While the driver obscured my camera’s view of the approaching freight, I wasn’t all that worried. What concerned me more was that I almost saw what would most likely have been a fatal wreck.

So, I began thinking about how dangerous trains are. There’s no doubt about, trains are deadly, if we’re not careful.

And that doesn’t only apply to motorists, but also to railfans.

I always play it safe when I take to a trackside location to railfan. Safety is my — and should be all railfans’ — No. 1 priority. For example, if you’re watching trains from a railroad crossing, abide by the law and stay behind the gates.

Yes, safety should come before picture quality. Pictures, are a nice plus.

It’s no secret that a fully-loaded freight train takes about a mile and a half to stop. Needless to say, a freight isn’t going to stop for a careless motorist, much less a careless railfan.

So, the moral of the story is: Play it safe. Live to railfan another day.

Good pictures are a plus of railfanning, but what’s the benefit if you’re not around to enjoy them, not to sound hackneyed.
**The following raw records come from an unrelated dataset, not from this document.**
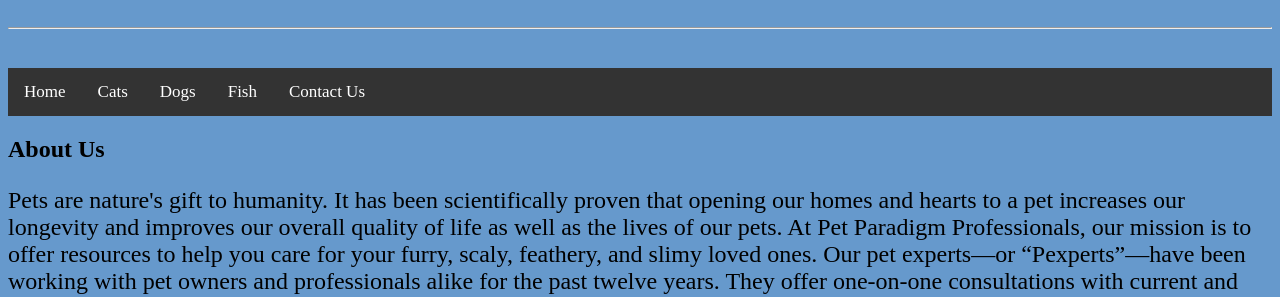
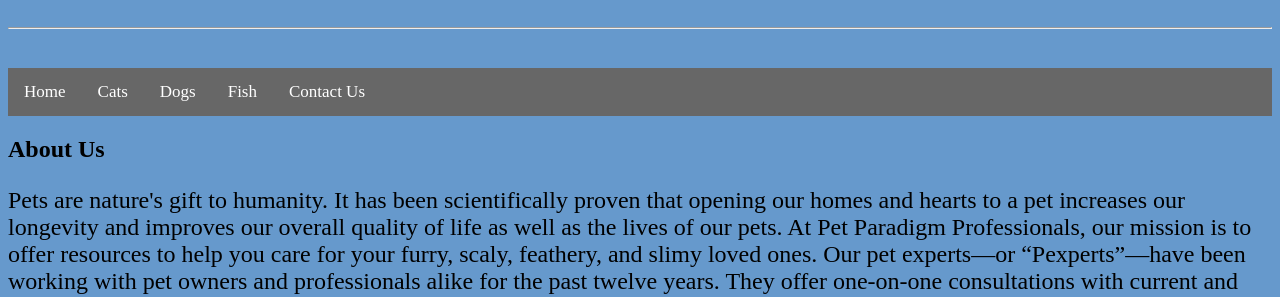
Before and after one commit to blk90/paradigmpetprofessionals, a plain HTML site: page index.html in a window 1280 px wide. Shown: the part 503-800 px from the top of the page. Drawn offline with Linux system fonts and the light colour scheme.

Commit message:
color change

```diff
--- a/stylesheet/stylesheet.css
+++ b/stylesheet/stylesheet.css
@@ -45,7 +45,7 @@ h1 {
 
 .topnav {
   overflow: hidden;
-  background-color: #333;
+  background-color: #676767;
 }
 
 .topnav a {
```
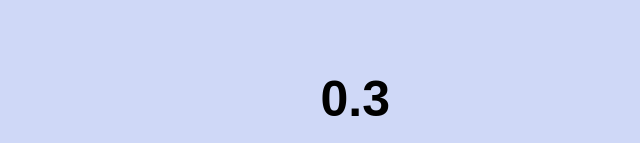
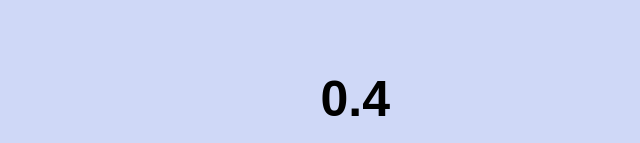
Before and after one commit to igorDtermo/home.ui, a plain HTML site: page index.html in a window 1280 px wide. Shown: the part 691-834 px from the top of the page, 640-1280 px from the left. Drawn offline with Linux system fonts and the light colour scheme.

Commit message:
Update index.html

```diff
--- a/index.html
+++ b/index.html
@@ -275,7 +275,7 @@ Button
 </div>
 
 <div class="frase2">
-0.3
+0.4
 </div>
 
 </div>
```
Todd DeFeo
About Todd DeFeo 236 Articles
Todd DeFeo loves to travel anywhere, anytime, taking pictures and notes. An award-winning reporter, Todd revels in the experience and the fact that every place has a story to tell. He is owner of The DeFeo Groupe and also edits Express Telegraph and The Travel Trolley.